**Provided material**:
--- START ---

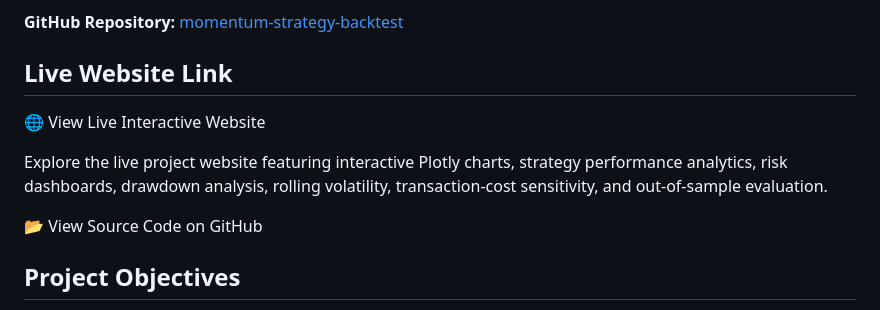
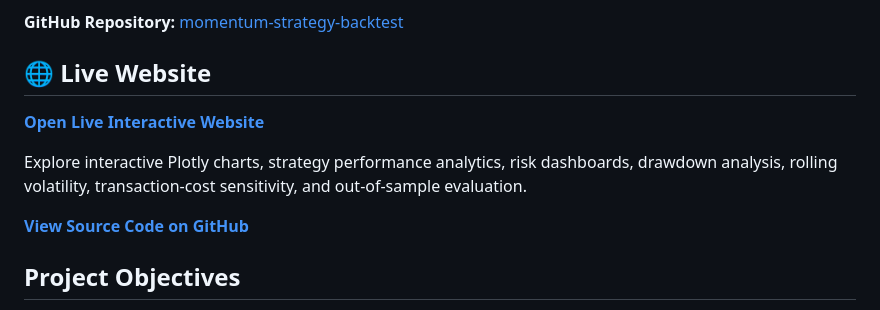
Before and after one commit to nasaamit005/momentum-strategy-backtest, a Markdown page: README.md, the part around the change. Rendered like a GitHub page.

Commit message:
Fix clickable website links in README

```diff
--- a/README.md
+++ b/README.md
@@ -4,12 +4,13 @@ A Python-based quantitative finance project for evaluating momentum trading stra
 
 **GitHub Repository:** [momentum-strategy-backtest](https://github.com/nasaamit005/momentum-strategy-backtest)
 
-## Live Website Link
-🌐 View Live Interactive Website
+## 🌐 Live Website
 
-Explore the live project website featuring interactive Plotly charts, strategy performance analytics, risk dashboards, drawdown analysis, rolling volatility, transaction-cost sensitivity, and out-of-sample evaluation.
+**[Open Live Interactive Website](https://nasaamit005.github.io/momentum-strategy-backtest/)**
 
-📂 View Source Code on GitHub
+Explore interactive Plotly charts, strategy performance analytics, risk dashboards, drawdown analysis, rolling volatility, transaction-cost sensitivity, and out-of-sample evaluation.
+
+**[View Source Code on GitHub](https://github.com/nasaamit005/momentum-strategy-backtest)**
 
 
 
```
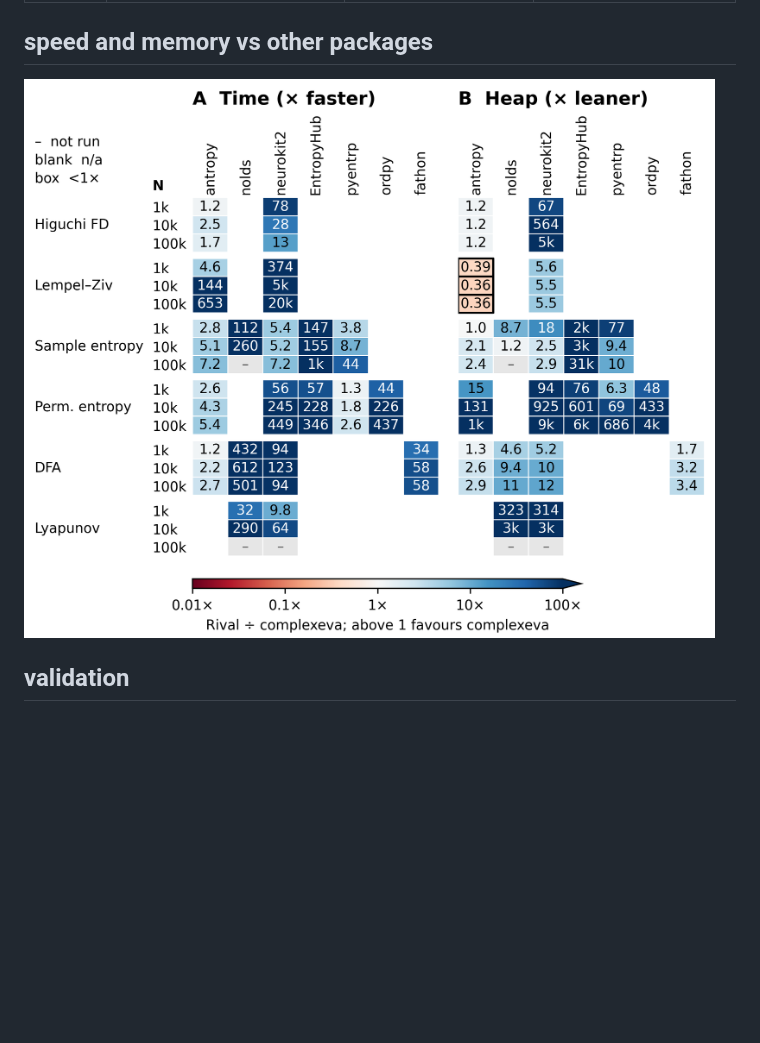
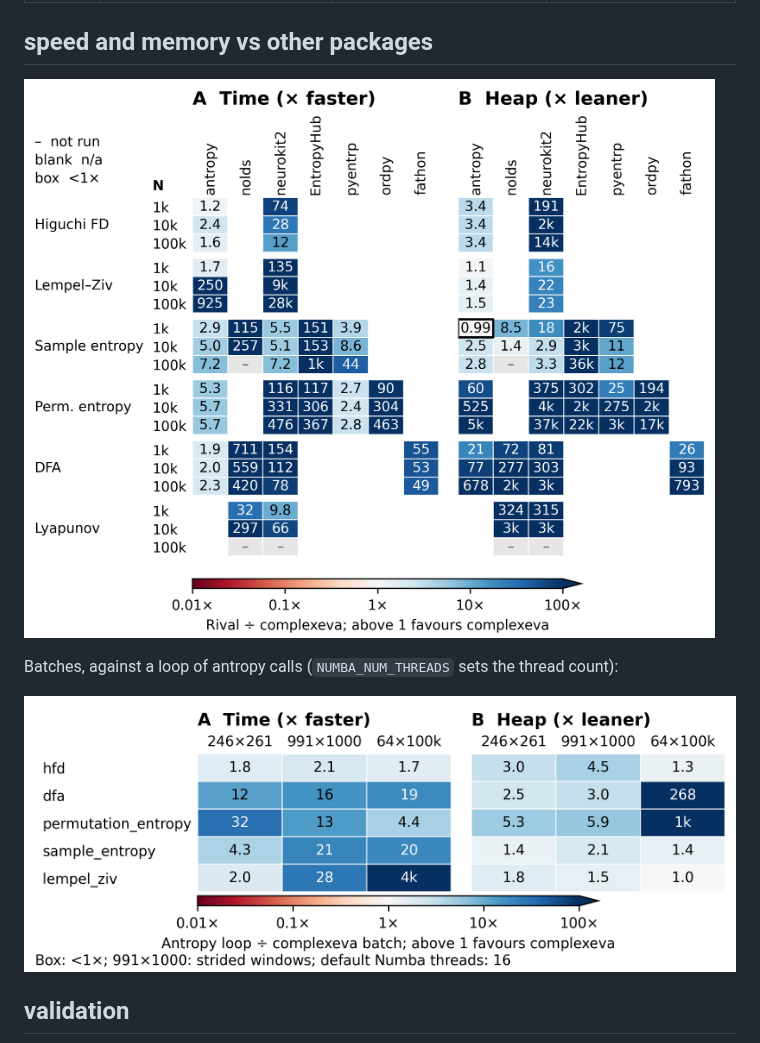
Before and after one commit to Don-Yin/complexeva, a Markdown page: README.md, the part around one of its changes. Rendered like a GitHub page; pictures changed too: docs/figures/batch-ratio-table.png (added), docs/figures/speed-memory-ratio-table.png; blank space fills up the shorter version.

Commit message:
feat: batch input for dfa, permutation_entropy, sample_entropy and lempel_ziv; leaner batches; 0.4.1

```diff
--- a/README.md
+++ b/README.md
@@ -26,6 +49,10 @@ complexeva.hfd(signal)  # one 1D signal, or (channels, time) for one value per c
 ## speed and memory vs other packages
 
 ![Ratio of each other package's time and peak heap to complexeva's, per measure at N = 1k, 10k and 100k; above 1 favours complexeva.](docs/figures/speed-memory-ratio-table.png)
+
+Batches, against a loop of antropy calls (`NUMBA_NUM_THREADS` sets the thread count):
+
+![Ratio of an antropy loop's time and peak heap to complexeva's batch call for five measures at three shapes, with 16 threads; above 1 favours complexeva.](docs/figures/batch-ratio-table.png)
 
 ## validation
 
```
Also changed, not shown: other parts of README.md (+29 -6 lines), CHANGELOG.md (+6 -3 lines), docs/design.md (+7 -2 lines), 15 other files.
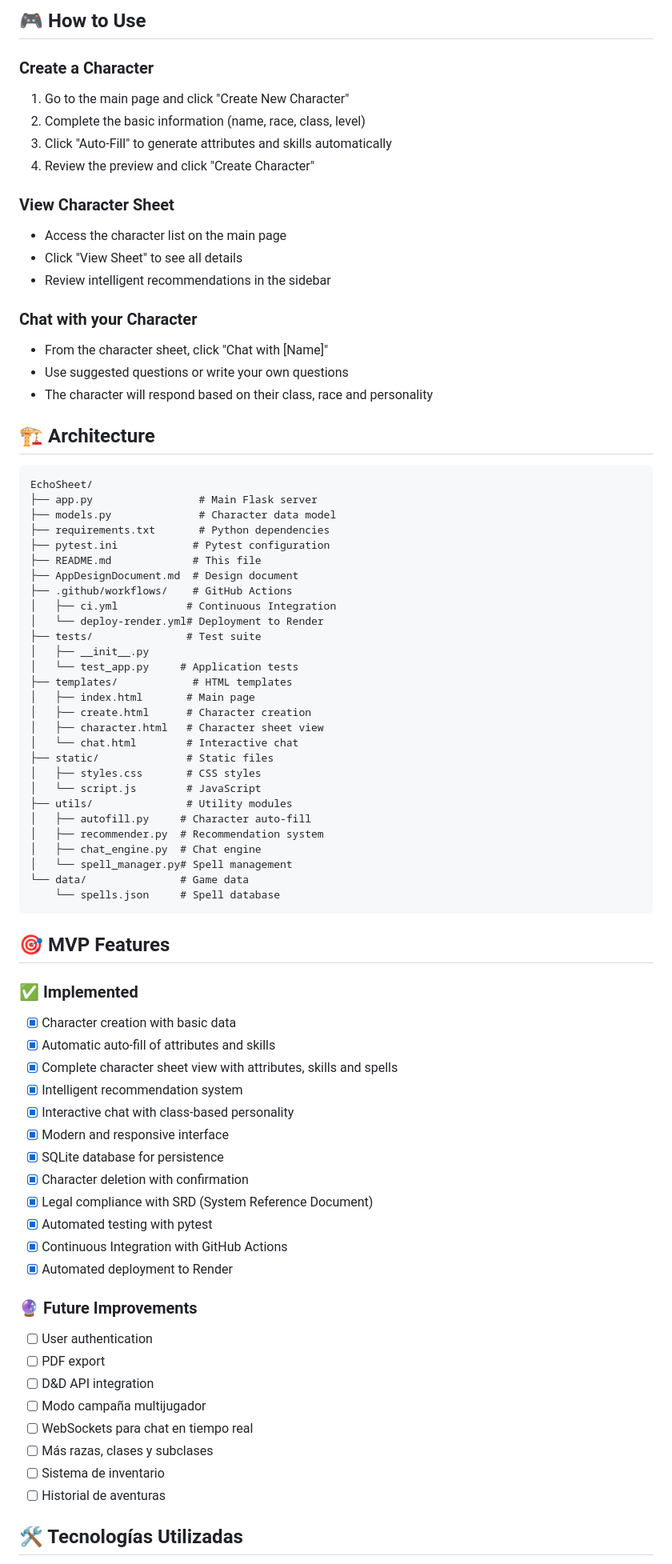
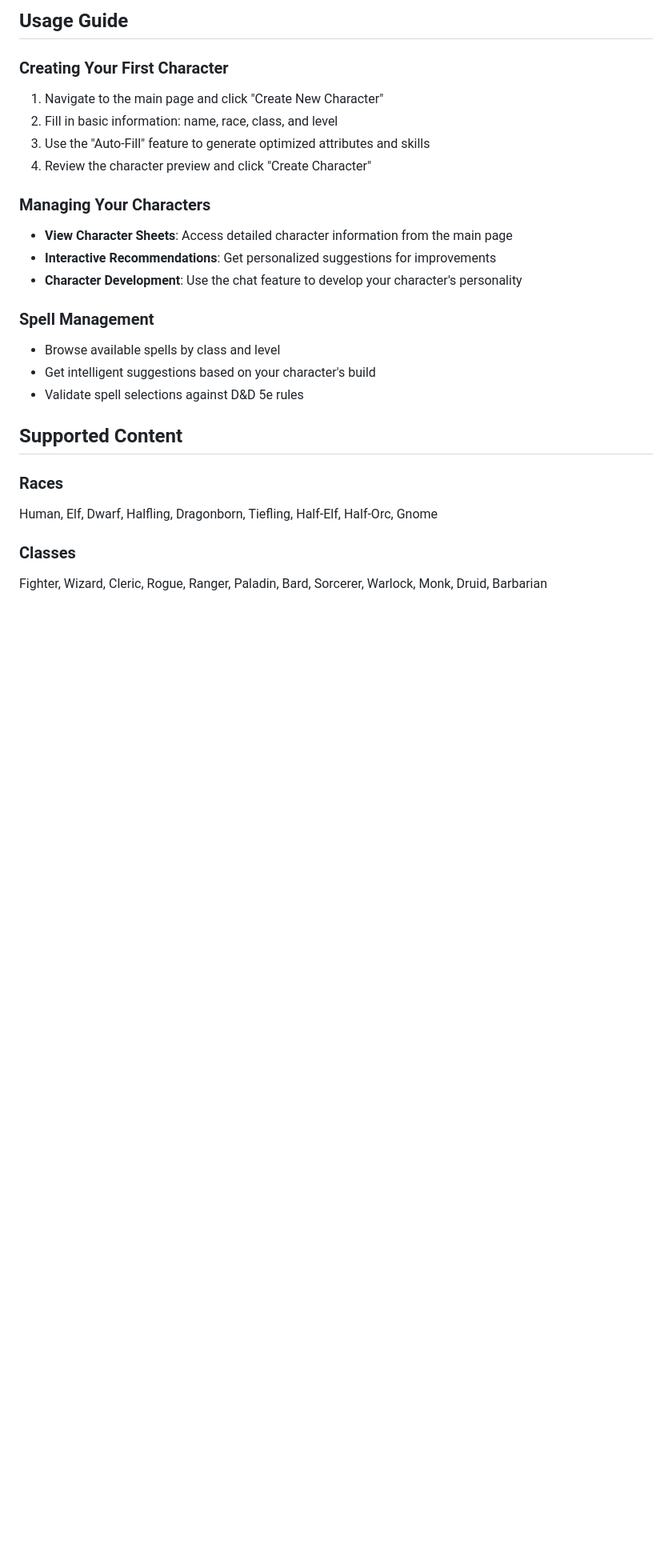
Before and after one commit to AguExposito/EchoSheet, a Markdown page: README.md, the part around one of its changes. Shown at 80% size. Rendered like a GitHub page; blank space fills up the shorter version.

Commit message:
update: README

````diff
--- a/README.md
+++ b/README.md
@@ -94,80 +117,30 @@ This project uses GitHub Actions for automated testing and deployment:
 
-## 🎮 How to Use
+## Usage Guide
 
-### Create a Character
-1. Go to the main page and click "Create New Character"
-2. Complete the basic information (name, race, class, level)
-3. Click "Auto-Fill" to generate attributes and skills automatically
-4. Review the preview and click "Create Character"
+### Creating Your First Character
 
-### View Character Sheet
-- Access the character list on the main page
-- Click "View Sheet" to see all details
-- Review intelligent recommendations in the sidebar
+1. Navigate to the main page and click "Create New Character"
+2. Fill in basic information: name, race, class, and level
+3. Use the "Auto-Fill" feature to generate optimized attributes and skills
+4. Review the character preview and click "Create Character"
 
-### Chat with your Character
-- From the character sheet, click "Chat with [Name]"
-- Use suggested questions or write your own questions
-- The character will respond based on their class, race and personality
+### Managing Your Characters
 
-## 🏗️ Architecture
+- **View Character Sheets**: Access detailed character information from the main page
+- **Interactive Recommendations**: Get personalized suggestions for improvements
+- **Character Development**: Use the chat feature to develop your character's personality
 
-```
-EchoSheet/
-├── app.py                 # Main Flask server
-├── models.py              # Character data model
-├── requirements.txt       # Python dependencies
-├── pytest.ini            # Pytest configuration
-├── README.md             # This file
-├── AppDesignDocument.md  # Design document
-├── .github/workflows/    # GitHub Actions
-│   ├── ci.yml           # Continuous Integration
-│   └── deploy-render.yml# Deployment to Render
-├── tests/               # Test suite
-│   ├── __init__.py
-│   └── test_app.py     # Application tests
-├── templates/            # HTML templates
-│   ├── index.html       # Main page
-│   ├── create.html      # Character creation
-│   ├── character.html   # Character sheet view
-│   └── chat.html        # Interactive chat
-├── static/              # Static files
-│   ├── styles.css       # CSS styles
-│   └── script.js        # JavaScript
-├── utils/               # Utility modules
-│   ├── autofill.py     # Character auto-fill
-│   ├── recommender.py  # Recommendation system
-│   ├── chat_engine.py  # Chat engine
-│   └── spell_manager.py# Spell management
-└── data/               # Game data
-    └── spells.json     # Spell database
-```
+### Spell Management
 
-## 🎯 MVP Features
+- Browse available spells by class and level
+- Get intelligent suggestions based on your character's build
+- Validate spell selections against D&D 5e rules
 
-### ✅ Implemented
-- [x] Character creation with basic data
-- [x] Automatic auto-fill of attributes and skills
-- [x] Complete character sheet view with attributes, skills and spells
-- [x] Intelligent recommendation system
-- [x] Interactive chat with class-based personality
-- [x] Modern and responsive interface
-- [x] SQLite database for persistence
-- [x] Character deletion with confirmation
-- [x] Legal compliance with SRD (System Reference Document)
-- [x] Automated testing with pytest
-- [x] Continuous Integration with GitHub Actions
-- [x] Automated deployment to Render
+## Supported Content
 
-### 🔮 Future Improvements
-- [ ] User authentication
-- [ ] PDF export
-- [ ] D&D API integration
-- [ ] Modo campaña multijugador
-- [ ] WebSockets para chat en tiempo real
-- [ ] Más razas, clases y subclases
-- [ ] Sistema de inventario
-- [ ] Historial de aventuras
+### Races
+Human, Elf, Dwarf, Halfling, Dragonborn, Tiefling, Half-Elf, Half-Orc, Gnome
 
-## 🛠️ Tecnologías Utilizadas
+### Classes
+Fighter, Wizard, Cleric, Rogue, Ranger, Paladin, Bard, Sorcerer, Warlock, Monk, Druid, Barbarian
 
````
Also changed, not shown: other parts of README.md (+125 -89 lines).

--- END ---

**Exercise**: Only the pictures are to be excluded; all other parts of the records above are to be given exactly.

**Exercise output**:
Before and after one commit to nasaamit005/momentum-strategy-backtest, a Markdown page: README.md, the part around the change. Rendered like a GitHub page.

Commit message:
Fix clickable website links in README

```diff
--- a/README.md
+++ b/README.md
@@ -4,12 +4,13 @@ A Python-based quantitative finance project for evaluating momentum trading stra
 
 **GitHub Repository:** [momentum-strategy-backtest](https://github.com/nasaamit005/momentum-strategy-backtest)
 
-## Live Website Link
-🌐 View Live Interactive Website
+## 🌐 Live Website
 
-Explore the live project website featuring interactive Plotly charts, strategy performance analytics, risk dashboards, drawdown analysis, rolling volatility, transaction-cost sensitivity, and out-of-sample evaluation.
+**[Open Live Interactive Website](https://nasaamit005.github.io/momentum-strategy-backtest/)**
 
-📂 View Source Code on GitHub
+Explore interactive Plotly charts, strategy performance analytics, risk dashboards, drawdown analysis, rolling volatility, transaction-cost sensitivity, and out-of-sample evaluation.
+
+**[View Source Code on GitHub](https://github.com/nasaamit005/momentum-strategy-backtest)**
 
 
 
```
Before and after one commit to Don-Yin/complexeva, a Markdown page: README.md, the part around one of its changes. Rendered like a GitHub page; pictures changed too: docs/figures/batch-ratio-table.png (added), docs/figures/speed-memory-ratio-table.png; blank space fills up the shorter version.

Commit message:
feat: batch input for dfa, permutation_entropy, sample_entropy and lempel_ziv; leaner batches; 0.4.1

```diff
--- a/README.md
+++ b/README.md
@@ -26,6 +49,10 @@ complexeva.hfd(signal)  # one 1D signal, or (channels, time) for one value per c
 ## speed and memory vs other packages
 
 ![Ratio of each other package's time and peak heap to complexeva's, per measure at N = 1k, 10k and 100k; above 1 favours complexeva.](docs/figures/speed-memory-ratio-table.png)
+
+Batches, against a loop of antropy calls (`NUMBA_NUM_THREADS` sets the thread count):
+
+![Ratio of an antropy loop's time and peak heap to complexeva's batch call for five measures at three shapes, with 16 threads; above 1 favours complexeva.](docs/figures/batch-ratio-table.png)
 
 ## validation
 
```
Also changed, not shown: other parts of README.md (+29 -6 lines), CHANGELOG.md (+6 -3 lines), docs/design.md (+7 -2 lines), 15 other files.
Before and after one commit to AguExposito/EchoSheet, a Markdown page: README.md, the part around one of its changes. Shown at 80% size. Rendered like a GitHub page; blank space fills up the shorter version.

Commit message:
update: README

````diff
--- a/README.md
+++ b/README.md
@@ -94,80 +117,30 @@ This project uses GitHub Actions for automated testing and deployment:
 
-## 🎮 How to Use
+## Usage Guide
 
-### Create a Character
-1. Go to the main page and click "Create New Character"
-2. Complete the basic information (name, race, class, level)
-3. Click "Auto-Fill" to generate attributes and skills automatically
-4. Review the preview and click "Create Character"
+### Creating Your First Character
 
-### View Character Sheet
-- Access the character list on the main page
-- Click "View Sheet" to see all details
-- Review intelligent recommendations in the sidebar
+1. Navigate to the main page and click "Create New Character"
+2. Fill in basic information: name, race, class, and level
+3. Use the "Auto-Fill" feature to generate optimized attributes and skills
+4. Review the character preview and click "Create Character"
 
-### Chat with your Character
-- From the character sheet, click "Chat with [Name]"
-- Use suggested questions or write your own questions
-- The character will respond based on their class, race and personality
+### Managing Your Characters
 
-## 🏗️ Architecture
+- **View Character Sheets**: Access detailed character information from the main page
+- **Interactive Recommendations**: Get personalized suggestions for improvements
+- **Character Development**: Use the chat feature to develop your character's personality
 
-```
-EchoSheet/
-├── app.py                 # Main Flask server
-├── models.py              # Character data model
-├── requirements.txt       # Python dependencies
-├── pytest.ini            # Pytest configuration
-├── README.md             # This file
-├── AppDesignDocument.md  # Design document
-├── .github/workflows/    # GitHub Actions
-│   ├── ci.yml           # Continuous Integration
-│   └── deploy-render.yml# Deployment to Render
-├── tests/               # Test suite
-│   ├── __init__.py
-│   └── test_app.py     # Application tests
-├── templates/            # HTML templates
-│   ├── index.html       # Main page
-│   ├── create.html      # Character creation
-│   ├── character.html   # Character sheet view
-│   └── chat.html        # Interactive chat
-├── static/              # Static files
-│   ├── styles.css       # CSS styles
-│   └── script.js        # JavaScript
-├── utils/               # Utility modules
-│   ├── autofill.py     # Character auto-fill
-│   ├── recommender.py  # Recommendation system
-│   ├── chat_engine.py  # Chat engine
-│   └── spell_manager.py# Spell management
-└── data/               # Game data
-    └── spells.json     # Spell database
-```
+### Spell Management
 
-## 🎯 MVP Features
+- Browse available spells by class and level
+- Get intelligent suggestions based on your character's build
+- Validate spell selections against D&D 5e rules
 
-### ✅ Implemented
-- [x] Character creation with basic data
-- [x] Automatic auto-fill of attributes and skills
-- [x] Complete character sheet view with attributes, skills and spells
-- [x] Intelligent recommendation system
-- [x] Interactive chat with class-based personality
-- [x] Modern and responsive interface
-- [x] SQLite database for persistence
-- [x] Character deletion with confirmation
-- [x] Legal compliance with SRD (System Reference Document)
-- [x] Automated testing with pytest
-- [x] Continuous Integration with GitHub Actions
-- [x] Automated deployment to Render
+## Supported Content
 
-### 🔮 Future Improvements
-- [ ] User authentication
-- [ ] PDF export
-- [ ] D&D API integration
-- [ ] Modo campaña multijugador
-- [ ] WebSockets para chat en tiempo real
-- [ ] Más razas, clases y subclases
-- [ ] Sistema de inventario
-- [ ] Historial de aventuras
+### Races
+Human, Elf, Dwarf, Halfling, Dragonborn, Tiefling, Half-Elf, Half-Orc, Gnome
 
-## 🛠️ Tecnologías Utilizadas
+### Classes
+Fighter, Wizard, Cleric, Rogue, Ranger, Paladin, Bard, Sorcerer, Warlock, Monk, Druid, Barbarian
 
````
Also changed, not shown: other parts of README.md (+125 -89 lines).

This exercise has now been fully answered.